Our ward councillor is the ANCs Mpho “Mesisie” Mashila. Mashila was sworn in as councillor in 2011 shortly after the untimely death of the former councillor Debra Mogorosi.

Mashila, who is currently serving as chairperson of the Labour Desk Forum (LDF), is aware of socio economic issues within the district.

“Young people between the ages of 15 -35 make up 85% of the unemployed in this ward,” she said. “The escalating school drop-out rates, lack of financial resources for matriculants to enhance their tertiary careers and lack of skills development are some of the core reasons why youth unemployment is still a key challenge in the community,” she said.

Only 61.6% of the ward population has access to clean drinking water and sanitation. Refuse removal is a priority for my ward. Waste is collected every Tuesday.

My parents were very vocal about Mashila’s leadership style. My father, Johannes Molwagae, feels that she has failed our community. “It’s only now with the upcoming elections that she decided to install a waterline for people who have been living without access to sanitation and sewerage for the past few years,’’ he said. “She also set up 50 solar panels in Maramane, which falls within her ward.”

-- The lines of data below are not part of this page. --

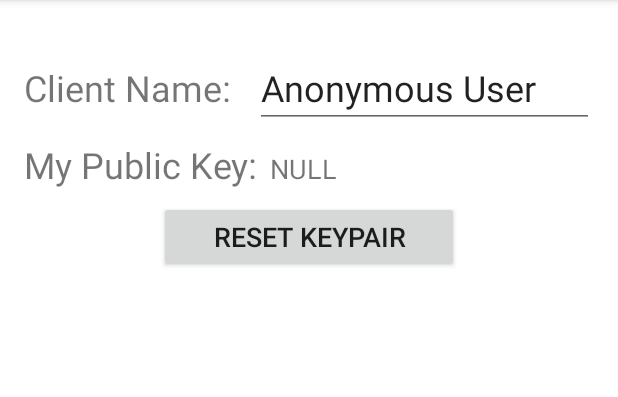
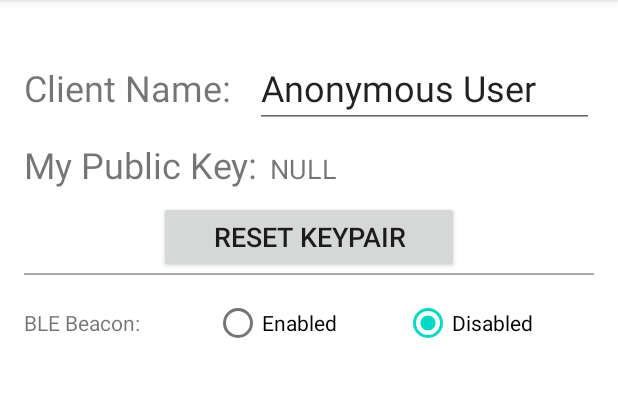
Before and after one commit to synergylabs/TEO-release, an Android app: the ConfigActivity screen opened directly, with no data from a screen before it, on a phone screen of 412 x 824 dp, the part 84-481 px from its top. Run offline under Robolectric (Android 15) with nearby library versions, the phone set to English and light mode, and no system bars; 3 statements that could not run were skipped.

Commit message:
Re-enable BLE beaconing in Android app

```diff
--- a/android/app/src/main/AndroidManifest.xml
+++ b/android/app/src/main/AndroidManifest.xml
@@ -15,6 +15,7 @@
     <uses-permission android:name="android.permission.SYSTEM_ALERT_WINDOW" />
     <uses-permission android:name="android.permission.BLUETOOTH" />
     <uses-permission android:name="android.permission.BLUETOOTH_ADMIN" />
+    <uses-permission android:name="android.permission.ACCESS_COARSE_LOCATION" />
     <uses-permission android:name="android.permission.ACCESS_FINE_LOCATION" />
     <uses-permission android:name="android.permission.ACCESS_BACKGROUND_LOCATION" />
 
--- a/android/app/src/main/cpp/CMakeLists.txt
+++ b/android/app/src/main/cpp/CMakeLists.txt
@@ -82,7 +82,7 @@ FetchContent_MakeAvailable(Sodium)
 ######################################
 FetchContent_Declare(TEO
         GIT_REPOSITORY https://github.com/synergylabs/libteo.git
-        GIT_TAG        88f16144002706a375c118a5dd1732c918347a92
+        GIT_TAG        cae333bf410bb8c510b608380182de5d04e622ff
         )
 set(TEO_EXTENDED_TESTS      OFF)
 set(TEO_STANDALONE_APP      OFF)
--- a/android/app/src/main/java/me/zhanghan177/teo_mobile/GlobalConfig.java
+++ b/android/app/src/main/java/me/zhanghan177/teo_mobile/GlobalConfig.java
@@ -39,7 +39,6 @@ public class GlobalConfig {
     public static final int ADMIN_PORT = 9002;
     public static final int USER_PORT = 9010;
 
-    public static boolean ENABLE_BEACON_SCAN = false;
     public static boolean EVAL_MODE_SKIP_NOTIFICATION = false;
 
     public static final String SHARED_PREF_NAME = "TEOSharedPref";
--- a/android/app/src/main/java/me/zhanghan177/teo_mobile/activities/ConfigActivity.java
+++ b/android/app/src/main/java/me/zhanghan177/teo_mobile/activities/ConfigActivity.java
@@ -13,6 +13,8 @@ import android.text.Editable;
 import android.text.TextWatcher;
 import android.view.View;
 import android.widget.EditText;
+import android.widget.RadioButton;
+import android.widget.RadioGroup;
 import android.widget.TextView;
 
 import java.util.concurrent.ExecutorService;
@@ -79,6 +81,27 @@ public class ConfigActivity extends AppCompatActivity {
         });
 
         updateClientPubkeyDisplay();
+        updateBLEBeaconDisplay();
+
+        RadioGroup radioGroupBLEBeacon = findViewById(R.id.radioGroupBLEBeacon);
+        radioGroupBLEBeacon.setOnCheckedChangeListener(new RadioGroup.OnCheckedChangeListener() {
+            @Override
+            public void onCheckedChanged(RadioGroup radioGroup, int checkedId) {
+                boolean newValue = (checkedId == R.id.radioBeaconEnabled);
+
+                executor.execute(() -> {
+                    while (!TEOConnection.ismBound()) {
+                        try {
+                            sleep(100);
+                        } catch (InterruptedException e) {
+                            e.printStackTrace();
+                        }
+                    }
+
+                    TEOConnection.getTEOBinder().setBLEBeaconEnabled(newValue);
+                });
+            }
+        });
     }
 
     private void updateClientPubkeyDisplay() {
@@ -99,6 +122,25 @@ public class ConfigActivity extends AppCompatActivity {
         });
     }
 
+    private void updateBLEBeaconDisplay() {
+        executor.execute(() -> {
+            while (!TEOConnection.ismBound()) {
+                try {
+                    sleep(100);
+                } catch (InterruptedException e) {
+                    e.printStackTrace();
+                }
+            }
+
+            runOnUiThread(() -> {
+                boolean enabled = TEOConnection.getTEOBinder().getBLEBeaconEnabled();
+                int checkedButton = enabled ? R.id.radioBeaconEnabled : R.id.radioBeaconDisabled;
+                RadioButton button = findViewById(checkedButton);
+                button.setChecked(true);
+            });
+        });
+    }
+
     public void btnResetKeypairOnClick(View view) {
         if (TEOConnection.ismBound()) {
             TEOConnection.getTEOBinder().flushKeyPair();
--- a/android/app/src/main/java/me/zhanghan177/teo_mobile/activities/MainActivity2.java
+++ b/android/app/src/main/java/me/zhanghan177/teo_mobile/activities/MainActivity2.java
@@ -64,10 +64,10 @@ public class MainActivity2 extends AppCompatActivity {
         String[] ipParts = ip.split("[.]");
         userGreeting.setText("User " + ipParts[ipParts.length - 1]);
 
-        if (GlobalConfig.ENABLE_BEACON_SCAN) {
+//        if (GlobalConfig.ENABLE_BEACON_SCAN) {
             Intent startTOTBeaconScan = new Intent(this, TEOBeaconScanService.class);
             startService(startTOTBeaconScan);
-        }
+//        }
 
     }
 
--- a/android/app/src/main/res/layout/activity_config.xml
+++ b/android/app/src/main/res/layout/activity_config.xml
@@ -84,6 +84,47 @@
                 android:text="@string/reset_keypair_text"
                 android:textSize="@dimen/font_size_small"
                 />
+
+            <View
+                android:layout_width="match_parent"
+                android:layout_height="1dp"
+                android:background="@android:color/darker_gray" />
+
+            <Space
+                android:layout_width="wrap_content"
+                android:layout_height="@dimen/linear_layout_spacing" />
+
+            <RadioGroup
+                android:id="@+id/radioGroupBLEBeacon"
+                android:layout_width="match_parent"
+                android:layout_height="wrap_content"
+                android:orientation="horizontal"
+
+                >
+
+                <TextView
+                    android:id="@+id/textViewBeaconConfig"
+                    android:layout_width="match_parent"
+                    android:layout_height="wrap_content"
+                    android:layout_weight="1"
+                    android:text="@string/ble_beacon_prompt" />
+
+                <RadioButton
+                    android:id="@+id/radioBeaconEnabled"
+                    android:layout_width="match_parent"
+                    android:layout_height="wrap_content"
+                    android:layout_weight="1"
+                    android:text="@string/enabled" />
+
+                <RadioButton
+                    android:id="@+id/radioBeaconDisabled"
+                    android:layout_width="match_parent"
+                    android:layout_height="wrap_content"
+                    android:layout_weight="1"
+                    android:text="@string/disabled" />
+            </RadioGroup>
+
+
         </LinearLayout>
     </ScrollView>
 
--- a/android/app/src/main/res/values/strings.xml
+++ b/android/app/src/main/res/values/strings.xml
@@ -41,4 +41,7 @@
     <string name="user_owned_device_info_prompt">Device that I own:</string>
     <string name="qr_scan_text">QR Scan</string>
     <string name="user_owned_data_info_prompt">My latest data block:</string>
+    <string name="ble_beacon_prompt">BLE Beacon:</string>
+    <string name="enabled">Enabled</string>
+    <string name="disabled">Disabled</string>
 </resources>
```
Also changed, not shown: android/app/src/main/java/me/zhanghan177/teo_mobile/TEOBeaconScanService.java (+31 -7 lines), android/app/src/main/java/me/zhanghan177/teo_mobile/TEOBinderClass.java (+9 -1 lines), android/app/src/main/java/me/zhanghan177/teo_mobile/TEOKeyStoreService.java (+42 -17 lines), android/app/src/main/java/me/zhanghan177/teo_mobile/activities/MainActivity.java (+13 -0 lines), 1 other file.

My mother, Florah Molwagae, added her bit. “She hardly ever calls regular ward meetings to inform people about the latest developments and about job opportunities for the unemployed,” she said.

I cannot wait to see how the local elections will unfold. People have become aware of the empty promises political parties make. Save Tsantsabane Coalition (STC), is a newly established political party formed because of this awareness and they mean serious business. Over the past few months they have been campaigning to recruit members to join their movement.

Will I be voting? Definitely! If we want to see radical changes in our ward, we need to nominate suitable candidates who will pledge themselves and fight for the interests of the community. I need to be part of a generation that has a say in matters that concern them.

The six hour bus ride is long, but it will certainly give me enough time to decide on who I put my cross next to.